■ **Description of the task**
Count the lines of the data that have the word "canDoBack", then report the number without anything else.

■ **Provided material**
============================================================
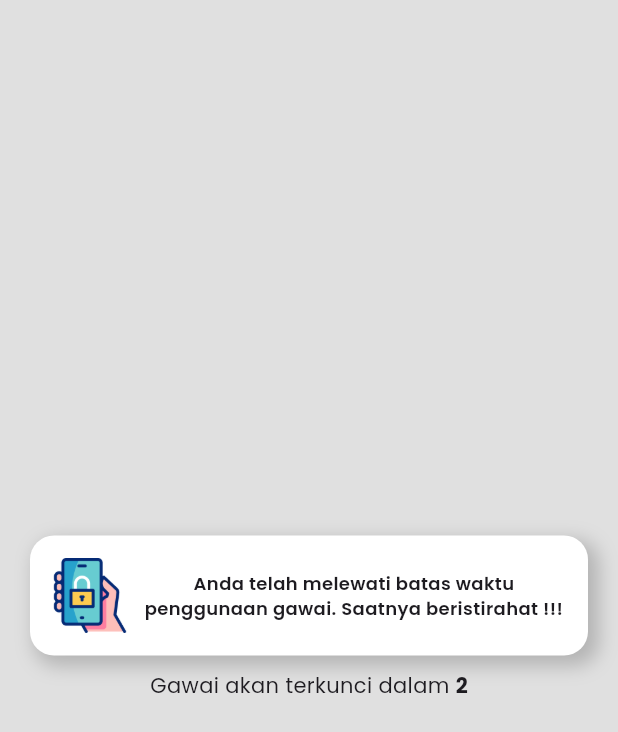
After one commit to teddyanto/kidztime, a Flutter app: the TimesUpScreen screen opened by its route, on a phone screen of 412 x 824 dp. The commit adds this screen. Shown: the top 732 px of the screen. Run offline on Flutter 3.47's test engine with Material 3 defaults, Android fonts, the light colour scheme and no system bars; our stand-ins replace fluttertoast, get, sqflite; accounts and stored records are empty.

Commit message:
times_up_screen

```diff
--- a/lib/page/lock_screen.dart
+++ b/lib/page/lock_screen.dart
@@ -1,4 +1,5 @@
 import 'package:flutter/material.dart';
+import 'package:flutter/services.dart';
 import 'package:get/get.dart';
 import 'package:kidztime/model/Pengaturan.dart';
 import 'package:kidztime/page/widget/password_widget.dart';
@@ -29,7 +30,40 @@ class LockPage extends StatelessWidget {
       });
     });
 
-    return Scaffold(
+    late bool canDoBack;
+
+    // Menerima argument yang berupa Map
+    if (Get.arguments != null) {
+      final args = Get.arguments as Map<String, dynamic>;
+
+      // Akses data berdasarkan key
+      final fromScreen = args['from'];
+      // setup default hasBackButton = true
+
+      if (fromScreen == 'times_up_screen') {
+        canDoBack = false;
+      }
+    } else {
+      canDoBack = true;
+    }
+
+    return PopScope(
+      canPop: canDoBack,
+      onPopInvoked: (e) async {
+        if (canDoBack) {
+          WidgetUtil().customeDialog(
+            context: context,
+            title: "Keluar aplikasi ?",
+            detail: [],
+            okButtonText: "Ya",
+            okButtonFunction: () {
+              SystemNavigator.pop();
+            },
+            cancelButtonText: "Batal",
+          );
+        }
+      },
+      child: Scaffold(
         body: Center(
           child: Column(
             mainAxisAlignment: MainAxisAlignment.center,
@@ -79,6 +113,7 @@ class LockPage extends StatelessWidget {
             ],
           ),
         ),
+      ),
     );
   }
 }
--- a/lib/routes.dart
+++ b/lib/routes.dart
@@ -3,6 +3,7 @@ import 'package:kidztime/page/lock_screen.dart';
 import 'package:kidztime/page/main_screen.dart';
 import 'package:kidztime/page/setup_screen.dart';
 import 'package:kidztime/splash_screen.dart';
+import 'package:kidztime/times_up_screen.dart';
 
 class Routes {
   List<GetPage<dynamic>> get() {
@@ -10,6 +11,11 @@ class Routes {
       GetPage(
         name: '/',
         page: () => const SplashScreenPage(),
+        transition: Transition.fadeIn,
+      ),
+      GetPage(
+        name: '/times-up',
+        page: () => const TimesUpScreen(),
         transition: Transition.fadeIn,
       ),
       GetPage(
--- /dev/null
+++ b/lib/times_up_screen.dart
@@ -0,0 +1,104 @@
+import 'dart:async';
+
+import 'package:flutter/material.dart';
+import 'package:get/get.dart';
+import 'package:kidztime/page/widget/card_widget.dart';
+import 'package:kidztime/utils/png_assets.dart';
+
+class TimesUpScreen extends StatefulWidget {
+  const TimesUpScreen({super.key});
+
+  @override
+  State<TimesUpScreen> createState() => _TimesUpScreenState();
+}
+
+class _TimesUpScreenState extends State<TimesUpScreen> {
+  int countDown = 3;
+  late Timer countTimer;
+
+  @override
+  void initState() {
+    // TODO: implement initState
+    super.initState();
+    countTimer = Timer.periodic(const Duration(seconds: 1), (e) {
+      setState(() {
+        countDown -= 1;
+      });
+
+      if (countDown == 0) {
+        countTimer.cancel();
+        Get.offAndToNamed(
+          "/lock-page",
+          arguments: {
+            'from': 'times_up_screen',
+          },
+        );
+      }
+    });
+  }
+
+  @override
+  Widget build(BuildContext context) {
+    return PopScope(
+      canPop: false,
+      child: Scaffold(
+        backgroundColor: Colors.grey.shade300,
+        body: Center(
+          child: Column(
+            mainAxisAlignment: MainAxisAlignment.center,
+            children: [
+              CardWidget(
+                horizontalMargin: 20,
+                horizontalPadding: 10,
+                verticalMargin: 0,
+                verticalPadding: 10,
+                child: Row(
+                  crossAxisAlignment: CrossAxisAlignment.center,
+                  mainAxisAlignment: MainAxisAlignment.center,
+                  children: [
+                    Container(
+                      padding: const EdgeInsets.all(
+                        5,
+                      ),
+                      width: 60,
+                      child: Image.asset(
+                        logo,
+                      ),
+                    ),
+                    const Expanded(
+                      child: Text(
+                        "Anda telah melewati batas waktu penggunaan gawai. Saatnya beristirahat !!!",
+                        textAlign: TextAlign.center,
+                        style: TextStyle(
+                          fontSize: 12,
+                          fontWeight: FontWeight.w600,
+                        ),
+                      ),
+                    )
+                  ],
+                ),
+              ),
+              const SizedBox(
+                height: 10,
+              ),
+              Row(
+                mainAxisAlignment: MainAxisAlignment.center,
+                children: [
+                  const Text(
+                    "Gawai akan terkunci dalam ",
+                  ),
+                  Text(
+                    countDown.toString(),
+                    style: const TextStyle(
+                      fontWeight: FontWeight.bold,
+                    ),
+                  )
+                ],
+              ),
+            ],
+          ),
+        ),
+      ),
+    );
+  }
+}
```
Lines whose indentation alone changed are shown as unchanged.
============================================================
■ **Answer section**
5